■ Task inputs:
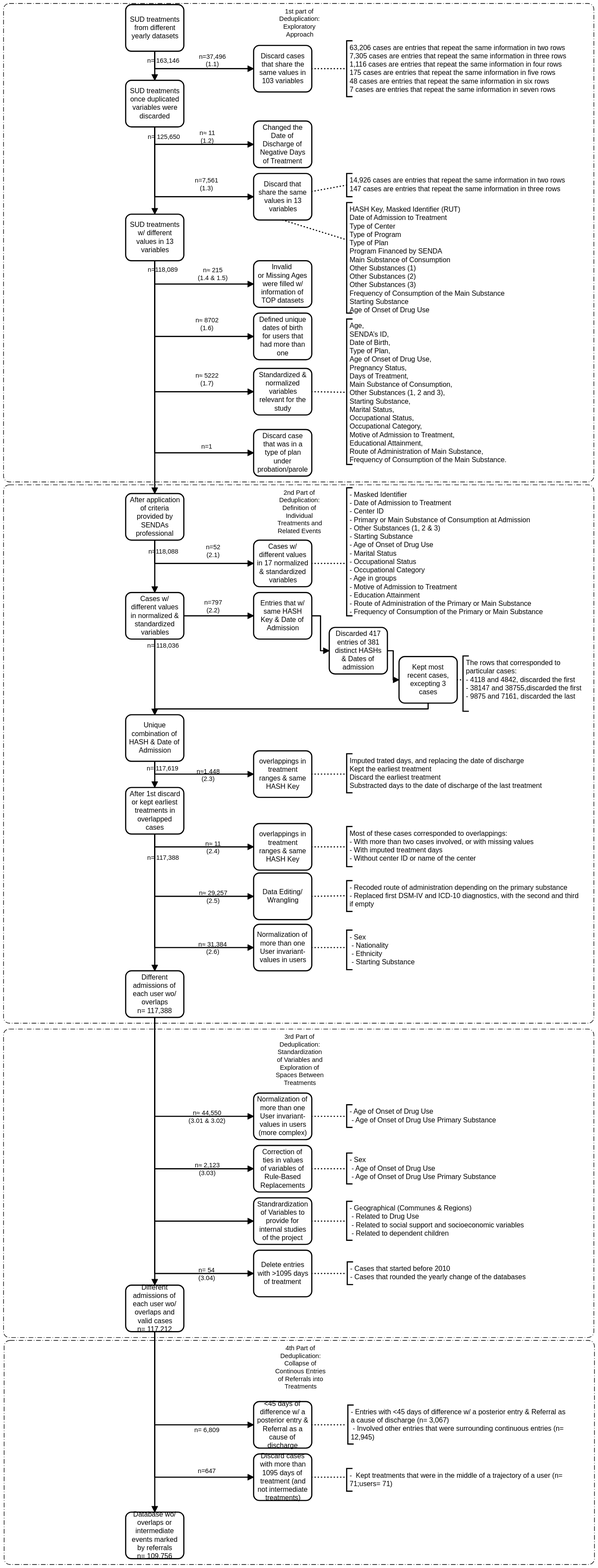
FONDECYTACC/SUD_health_Chile.github.io keeps this BPMN diagram as Figures/Diagram_STROBE.svg. Above is the earlier version. Its source is kept beside it as Figures/Diagram_STROBE.bpmn. Ids are renumbered.
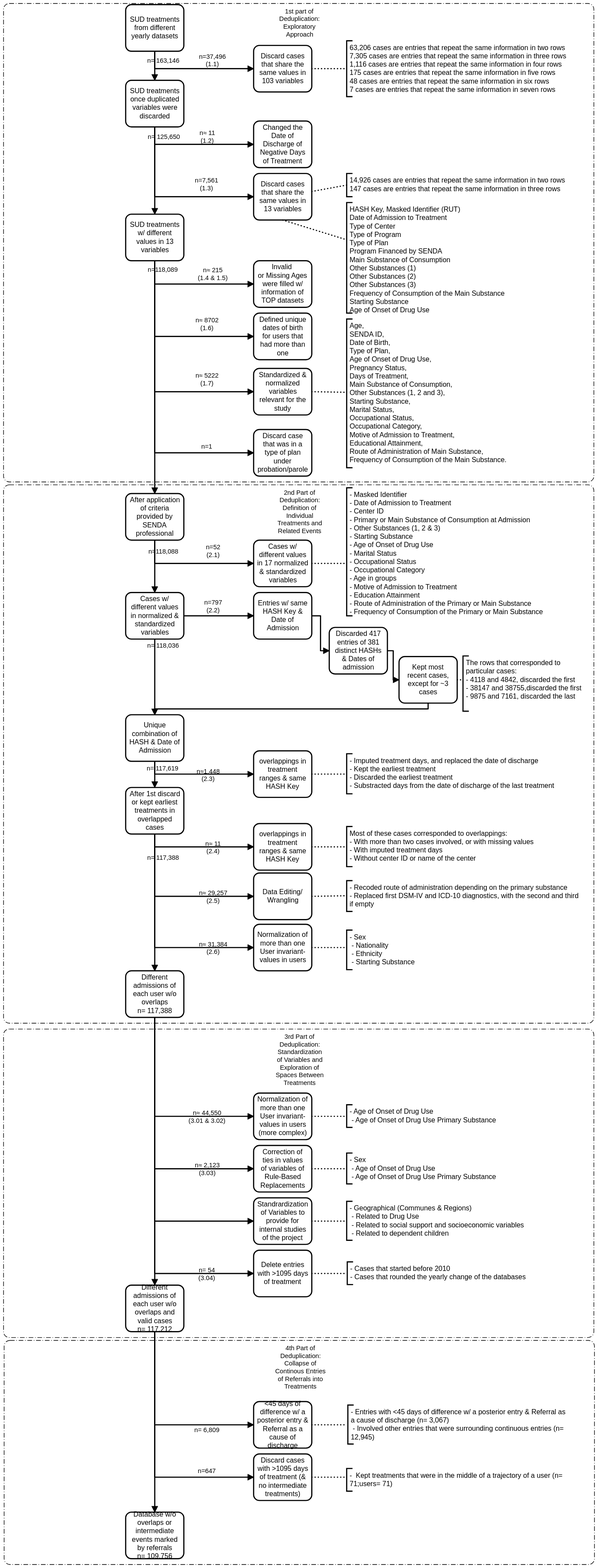
Later version of the same file.

What changed in the source:
```diff
@@ -1,4 +1,4 @@
-<bpmn:definitions xmlns:xsi="http://www.w3.org/2001/XMLSchema-instance" xmlns:bpmn="http://www.omg.org/spec/BPMN/20100524/MODEL" xmlns:bpmndi="http://www.omg.org/spec/BPMN/20100524/DI" xmlns:dc="http://www.omg.org/spec/DD/20100524/DC" xmlns:di="http://www.omg.org/spec/DD/20100524/DI" id="Definitions_n1" targetNamespace="http://bpmn.io/schema/bpmn" exporter="bpmn-js (https://demo.bpmn.io)" exporterVersion="7.3.0">
+<bpmn:definitions xmlns:xsi="http://www.w3.org/2001/XMLSchema-instance" xmlns:bpmn="http://www.omg.org/spec/BPMN/20100524/MODEL" xmlns:bpmndi="http://www.omg.org/spec/BPMN/20100524/DI" xmlns:dc="http://www.omg.org/spec/DD/20100524/DC" xmlns:di="http://www.omg.org/spec/DD/20100524/DI" id="Definitions_n1" targetNamespace="http://bpmn.io/schema/bpmn" exporter="bpmn-js (https://demo.bpmn.io)" exporterVersion="8.2.2">
   <bpmn:process id="Process_n2" isExecutable="false">
     <bpmn:task id="Activity_n3" name="SUD treatments from different yearly datasets">
       <bpmn:outgoing>Flow_n4</bpmn:outgoing>
@@ -23,7 +23,7 @@
       <bpmn:outgoing>Flow_n15</bpmn:outgoing>
       <bpmn:outgoing>Flow_n16</bpmn:outgoing>
     </bpmn:task>
-    <bpmn:task id="Activity_n17" name="Discard that share the same values in 13 variables">
+    <bpmn:task id="Activity_n17" name="Discard cases that share the same values in 13 variables">
       <bpmn:incoming>Flow_n8</bpmn:incoming>
     </bpmn:task>
     <bpmn:sequenceFlow id="Flow_n8" name="n=7,561&#10;(1.3)" sourceRef="Activity_n6" targetRef="Activity_n17" />
@@ -48,7 +48,7 @@
       <bpmn:outgoing>Flow_n25</bpmn:outgoing>
       <bpmn:outgoing>Flow_n26</bpmn:outgoing>
     </bpmn:task>
-    <bpmn:task id="Activity_n27" name="Entries that w/ same HASH Key &#38; Date of Admission">
+    <bpmn:task id="Activity_n27" name="Entries w/ same HASH Key &#38; Date of Admission">
       <bpmn:incoming>Flow_n28</bpmn:incoming>
       <bpmn:outgoing>Flow_n29</bpmn:outgoing>
     </bpmn:task>
@@ -57,7 +57,7 @@
       <bpmn:incoming>Flow_n29</bpmn:incoming>
       <bpmn:outgoing>Flow_n32</bpmn:outgoing>
     </bpmn:task>
-    <bpmn:task id="Activity_n33" name="Kept most recent cases, excepting 3 cases">
+    <bpmn:task id="Activity_n33" name="Kept most recent cases, except for ~3 cases">
       <bpmn:incoming>Flow_n32</bpmn:incoming>
       <bpmn:outgoing>Flow_n24</bpmn:outgoing>
     </bpmn:task>
@@ -72,7 +72,7 @@
       <bpmn:incoming>Flow_n25</bpmn:incoming>
     </bpmn:task>
     <bpmn:sequenceFlow id="Flow_n25" name="n≈1,448&#10;(2.3)" sourceRef="Activity_n22" targetRef="Activity_n39" />
-    <bpmn:task id="Activity_n40" name="Different admissions of each user wo/ overlaps&#10;n= 117,388">
+    <bpmn:task id="Activity_n40" name="Different admissions of each user w/o overlaps&#10;n= 117,388">
       <bpmn:incoming>Flow_n36</bpmn:incoming>
       <bpmn:outgoing>Flow_n41</bpmn:outgoing>
       <bpmn:outgoing>Flow_n42</bpmn:outgoing>
@@ -100,7 +100,7 @@
       <bpmn:incoming>Flow_n50</bpmn:incoming>
     </bpmn:task>
     <bpmn:sequenceFlow id="Flow_n16" name="n=118,089" sourceRef="Activity_n11" targetRef="Activity_n51" />
-    <bpmn:task id="Activity_n51" name="After application of criteria provided by SENDAs professional">
+    <bpmn:task id="Activity_n51" name="After application of criteria provided by SENDA professional">
       <bpmn:incoming>Flow_n16</bpmn:incoming>
       <bpmn:outgoing>Flow_n48</bpmn:outgoing>
       <bpmn:outgoing>Flow_n50</bpmn:outgoing>
@@ -120,7 +120,7 @@
       <bpmn:incoming>Flow_n38</bpmn:incoming>
     </bpmn:task>
     <bpmn:sequenceFlow id="Flow_n38" name="n≈ 31,384&#10;(2.6)" sourceRef="Activity_n34" targetRef="Activity_n53" />
-    <bpmn:task id="Activity_n54" name="Different admissions of each user wo/ overlaps and valid cases&#10;n= 117,212">
+    <bpmn:task id="Activity_n54" name="Different admissions of each user w/o overlaps and valid cases&#10;n= 117,212">
       <bpmn:incoming>Flow_n41</bpmn:incoming>
       <bpmn:outgoing>Flow_n55</bpmn:outgoing>
       <bpmn:outgoing>Flow_n56</bpmn:outgoing>
@@ -143,7 +143,7 @@
       <bpmn:incoming>Flow_n45</bpmn:incoming>
     </bpmn:task>
     <bpmn:sequenceFlow id="Flow_n45" name="n= 54&#10;(3.04)" sourceRef="Activity_n40" targetRef="Activity_n61" />
-    <bpmn:task id="Activity_n62" name="Database wo/ overlaps or intermediate events marked by referrals&#10;n= 109,756">
+    <bpmn:task id="Activity_n62" name="Database w/o overlaps or intermediate events marked by referrals&#10;n= 109,756">
       <bpmn:incoming>Flow_n55</bpmn:incoming>
     </bpmn:task>
     <bpmn:sequenceFlow id="Flow_n55" sourceRef="Activity_n54" targetRef="Activity_n62" />
@@ -151,7 +151,7 @@
       <bpmn:incoming>Flow_n56</bpmn:incoming>
     </bpmn:task>
     <bpmn:sequenceFlow id="Flow_n56" name="n= 6,809" sourceRef="Activity_n54" targetRef="Activity_n63" />
-    <bpmn:task id="Activity_n64" name="Discard cases with more than 1095 days of treatment (and not intermediate treatments)">
+    <bpmn:task id="Activity_n64" name="Discard cases with &#62;1095 days of treatment (&#38; no intermediate treatments)">
       <bpmn:incoming>Flow_n57</bpmn:incoming>
     </bpmn:task>
     <bpmn:sequenceFlow id="Flow_n57" name="n=647" sourceRef="Activity_n54" targetRef="Activity_n64" />
@@ -166,7 +166,7 @@
     <bpmn:association id="Association_n66" sourceRef="Activity_n7" targetRef="TextAnnotation_n65" />
     <bpmn:textAnnotation id="TextAnnotation_n67">
       <bpmn:text>Age,
-SENDA’s ID,
+SENDA ID,
 Date of Birth,
 Type of Plan,
 Age of Onset of Drug Use,
@@ -192,10 +192,10 @@
     </bpmn:textAnnotation>
     <bpmn:association id="Association_n70" sourceRef="Activity_n33" targetRef="TextAnnotation_n69" />
     <bpmn:textAnnotation id="TextAnnotation_n71">
-      <bpmn:text>Imputed trated days, and replacing the date of discharge
-Kept the earliest treatment
-Discard the earliest treatment
-Substracted days to the date of discharge of the last treatment</bpmn:text>
+      <bpmn:text>- Imputed treatment days, and replaced the date of discharge
+- Kept the earliest treatment
+- Discarded the earliest treatment
+- Substracted days from the date of discharge of the last treatment</bpmn:text>
     </bpmn:textAnnotation>
     <bpmn:association id="Association_n72" sourceRef="Activity_n39" targetRef="TextAnnotation_n71" />
     <bpmn:textAnnotation id="TextAnnotation_n73">
@@ -307,9 +307,14 @@
   </bpmn:category>
   <bpmndi:BPMNDiagram id="BPMNDiagram_1">
     <bpmndi:BPMNPlane id="BPMNPlane_1" bpmnElement="Process_n2">
-      <bpmndi:BPMNShape id="TextAnnotation_n103_di" bpmnElement="TextAnnotation_n103">
-        <dc:Bounds x="750" y="2585" width="389" height="39" />
-      </bpmndi:BPMNShape>
+      <bpmndi:BPMNEdge id="Flow_n57_di" bpmnElement="Flow_n57">
+        <di:waypoint x="420" y="2350" />
+        <di:waypoint x="420" y="2600" />
+        <di:waypoint x="590" y="2600" />
+        <bpmndi:BPMNLabel>
+          <dc:Bounds x="494" y="2583" width="31" height="14" />
+        </bpmndi:BPMNLabel>
+      </bpmndi:BPMNEdge>
       <bpmndi:BPMNEdge id="Flow_n56_di" bpmnElement="Flow_n56">
         <di:waypoint x="420" y="2350" />
         <di:waypoint x="420" y="2510" />
@@ -525,14 +530,6 @@
           <dc:Bounds x="407" y="160" width="56" height="14" />
         </bpmndi:BPMNLabel>
       </bpmndi:BPMNEdge>
-      <bpmndi:BPMNEdge id="Flow_n57_di" bpmnElement="Flow_n57">
-        <di:waypoint x="420" y="2350" />
-        <di:waypoint x="420" y="2600" />
-        <di:waypoint x="590" y="2600" />
-        <bpmndi:BPMNLabel>
-          <dc:Bounds x="494" y="2583" width="31" height="14" />
-        </bpmndi:BPMNLabel>
-      </bpmndi:BPMNEdge>
       <bpmndi:BPMNShape id="Activity_n3_di" bpmnElement="Activity_n3">
         <dc:Bounds x="370" y="70" width="100" height="80" />
       </bpmndi:BPMNShape>
@@ -617,34 +614,30 @@
       <bpmndi:BPMNShape id="Activity_n61_di" bpmnElement="Activity_n61">
         <dc:Bounds x="590" y="2210" width="100" height="80" />
       </bpmndi:BPMNShape>
+      <bpmndi:BPMNShape id="Activity_n62_di" bpmnElement="Activity_n62">
+        <dc:Bounds x="370" y="2660" width="100" height="80" />
+      </bpmndi:BPMNShape>
       <bpmndi:BPMNShape id="Activity_n63_di" bpmnElement="Activity_n63">
         <dc:Bounds x="590" y="2470" width="100" height="80" />
+      </bpmndi:BPMNShape>
+      <bpmndi:BPMNShape id="Activity_n64_di" bpmnElement="Activity_n64">
+        <dc:Bounds x="590" y="2560" width="100" height="80" />
       </bpmndi:BPMNShape>
       <bpmndi:BPMNShape id="TextAnnotation_n65_di" bpmnElement="TextAnnotation_n65">
         <dc:Bounds x="750" y="132" width="409.9935508636108" height="95.99828145590173" />
       </bpmndi:BPMNShape>
       <bpmndi:BPMNShape id="TextAnnotation_n67_di" bpmnElement="TextAnnotation_n67">
-        <dc:Bounds x="750" y="610" width="300" height="250" />
+        <dc:Bounds x="750" y="610" width="299.99462134251297" height="255.59380378657488" />
       </bpmndi:BPMNShape>
       <bpmndi:BPMNShape id="TextAnnotation_n69_di" bpmnElement="TextAnnotation_n69">
-        <dc:Bounds x="950" y="1189" width="209.98838914257587" height="95.23809523809524" />
+        <dc:Bounds x="950" y="1189" width="209.99175710234914" height="94.99606002833882" />
       </bpmndi:BPMNShape>
       <bpmndi:BPMNShape id="TextAnnotation_n71_di" bpmnElement="TextAnnotation_n71">
-        <dc:Bounds x="750" y="1357" width="389.99710348840375" height="67.36353077816493" />
+        <dc:Bounds x="750" y="1357" width="389.99749871416475" height="68.84681583476764" />
       </bpmndi:BPMNShape>
       <bpmndi:BPMNShape id="TextAnnotation_n73_di" bpmnElement="TextAnnotation_n73">
         <dc:Bounds x="750" y="1482" width="332.99941219103874" height="68.9895488105446" />
       </bpmndi:BPMNShape>
-      <bpmndi:BPMNShape id="Activity_n64_di" bpmnElement="Activity_n64">
-        <dc:Bounds x="590" y="2560" width="100" height="80" />
-      </bpmndi:BPMNShape>
-      <bpmndi:BPMNShape id="Activity_n62_di" bpmnElement="Activity_n62">
-        <dc:Bounds x="370" y="2660" width="100" height="80" />
-      </bpmndi:BPMNShape>
-      <bpmndi:BPMNEdge id="Association_n104_di" bpmnElement="Association_n104">
-        <di:waypoint x="690" y="2600" />
-        <di:waypoint x="750" y="2600" />
-      </bpmndi:BPMNEdge>
       <bpmndi:BPMNShape id="Group_n75_di" bpmnElement="Group_n75">
         <dc:Bounds x="160" y="68" width="1015" height="822" />
         <bpmndi:BPMNLabel>
@@ -698,6 +691,9 @@
       </bpmndi:BPMNShape>
       <bpmndi:BPMNShape id="TextAnnotation_n101_di" bpmnElement="TextAnnotation_n101">
         <dc:Bounds x="752" y="2476" width="389.989837398374" height="67.36353077816493" />
+      </bpmndi:BPMNShape>
+      <bpmndi:BPMNShape id="TextAnnotation_n103_di" bpmnElement="TextAnnotation_n103">
+        <dc:Bounds x="750" y="2585" width="389" height="39" />
       </bpmndi:BPMNShape>
       <bpmndi:BPMNEdge id="Association_n66_di" bpmnElement="Association_n66">
         <di:waypoint x="690" y="180" />
@@ -759,6 +755,10 @@
         <di:waypoint x="690" y="2510" />
         <di:waypoint x="750" y="2510" />
       </bpmndi:BPMNEdge>
+      <bpmndi:BPMNEdge id="Association_n104_di" bpmnElement="Association_n104">
+        <di:waypoint x="690" y="2600" />
+        <di:waypoint x="750" y="2600" />
+      </bpmndi:BPMNEdge>
     </bpmndi:BPMNPlane>
   </bpmndi:BPMNDiagram>
 </bpmn:definitions>
```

■ What you should do: Please give the number of lines in the material above that contain the string "cases", and nothing else.

■ Exercise answer: 7